I have a finely tuned ability to talk myself out of anything remotely interesting. It’s very easy to stay with what is comfortable. Making a change, well, that is hard. And I’ve found personally speaking, trying the whole “make little changes every day” with no goal in mind doesn’t ever really cut it. I need to make a big dramatic decision, commit to it, and then figure out what small series of changes need to take place in order to make it happen.
Case in point: I like hiking. I’d like to do it more, especially since we live in such a great area for it. The dogs would love it too. But do I do it? No, because that takes planning and I never get around to it.
And yet I decided, when I’m in Tanzania again in June for a World Vets trip, to tag along with our team leader Dr. Teri as she- and now I- tackle Mt. Meru, Tanzania’s second-highest mountain after Kilimanjaro.

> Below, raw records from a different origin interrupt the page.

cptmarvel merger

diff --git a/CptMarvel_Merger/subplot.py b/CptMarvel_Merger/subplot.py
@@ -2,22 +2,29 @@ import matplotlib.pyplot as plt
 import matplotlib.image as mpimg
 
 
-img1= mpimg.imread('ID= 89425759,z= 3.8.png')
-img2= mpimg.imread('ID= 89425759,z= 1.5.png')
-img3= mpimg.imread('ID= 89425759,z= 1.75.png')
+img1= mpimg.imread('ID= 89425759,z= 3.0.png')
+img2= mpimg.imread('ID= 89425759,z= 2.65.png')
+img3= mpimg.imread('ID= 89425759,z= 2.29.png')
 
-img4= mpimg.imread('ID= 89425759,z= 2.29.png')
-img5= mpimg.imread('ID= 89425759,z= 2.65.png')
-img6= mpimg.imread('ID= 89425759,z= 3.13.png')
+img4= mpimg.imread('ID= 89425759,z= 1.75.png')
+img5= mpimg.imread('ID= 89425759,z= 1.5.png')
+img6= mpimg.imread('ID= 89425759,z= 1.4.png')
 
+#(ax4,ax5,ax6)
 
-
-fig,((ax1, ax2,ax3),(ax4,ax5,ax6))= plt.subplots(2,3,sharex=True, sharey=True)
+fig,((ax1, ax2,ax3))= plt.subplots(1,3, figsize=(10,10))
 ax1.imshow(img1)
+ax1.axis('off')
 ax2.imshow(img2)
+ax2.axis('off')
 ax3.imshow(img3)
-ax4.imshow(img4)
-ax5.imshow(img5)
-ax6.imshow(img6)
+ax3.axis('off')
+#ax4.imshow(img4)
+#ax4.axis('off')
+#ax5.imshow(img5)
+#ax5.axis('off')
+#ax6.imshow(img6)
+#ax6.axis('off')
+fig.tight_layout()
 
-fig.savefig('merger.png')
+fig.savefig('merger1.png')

Do I camp? Not really.
Do I hike? Occasionally.
Do I know anything about hiking and camping at altitude? Nope. So why would a person who really doesn’t do much backpacking decide to make their inaugural wilderness adventure a 14000 foot slog on another continent? Well, if you must know, my dad called me a wimp all the time when I was a kid, and I’ve spent the last several decades trying to prove him wrong.
There’s other reasons, too. I spent the first five years after I had my first child falling down that sinkhole of taking care of everyone in the family except myself- a story I know I am not alone in- and I was terribly unhappy about it. I didn’t want to be unhealthy, didn’t want to set that example for my kids, and wanted them to know they should value themselves and those around them enough to make healthy choices.
Having a dog, by the way, is a great motivator for this sort of thing. They don’t walk themselves, after all, and they are just SO DARN EXCITED about going for a walk it’s impossible for it to not rub off at some point. Brody played a great role in helping me stick to a routine. I had to. If he didn’t get exercise he’d eat furniture.
So why not take it a few steps further? I figure I have a good 10 more years where cold long hikes with no showers sound appealing and I might as well take of advantage of it while I’m youngish enough to be able to recover from any damage I do. And that is how I wound up here, not a lifelong outdoor enthusiast, not an elite athlete, but a mom of two young kids who decided to do something big to show that even us run-of-the-mill, suburban-dwelling, dog walking, Starbucks loving, reality-TV-watching types can achieve something way out of our comfort zones if we’re willing to take a risk.
Now, making a decision like this is admittedly standing on the razor sharp precipice between brave or stupid, depending on how you look at it. I’ve researched the climb enough to realize it’s certainly within the range of possibility for me to manage, as long as I prepare well. And fortunately for me, I have a willing cohort who is happy to be a hiking buddy / mountain lion deterrent.
Brody and I will be working on our endurance together over the next 2 months, and although he won’t be able to come with me on the culmination of all the preparation, I consider his support an integral part of my training program. (As much as I love Koa, I know her fitness level and her age make her unsuitable for strenuous exercise, so she’ll continue her more age-appropriate gentle walk regimen.)
I’ll be talking about the hikes itself, the gear we end up using, and any health concerns for him or for me that pop up along the way. Hopefully some of you who are also venturing out into the blossoming spring will jump in with your own stories or advice and it can be a team effort! Trust me, I’ll need all the pep talks I can get.
Day 1: It's all fun and games at sea level.
And off we go on an adventure!
Pawcurious Vet Blog: With Pet Blogger and Veterinarian Dr. V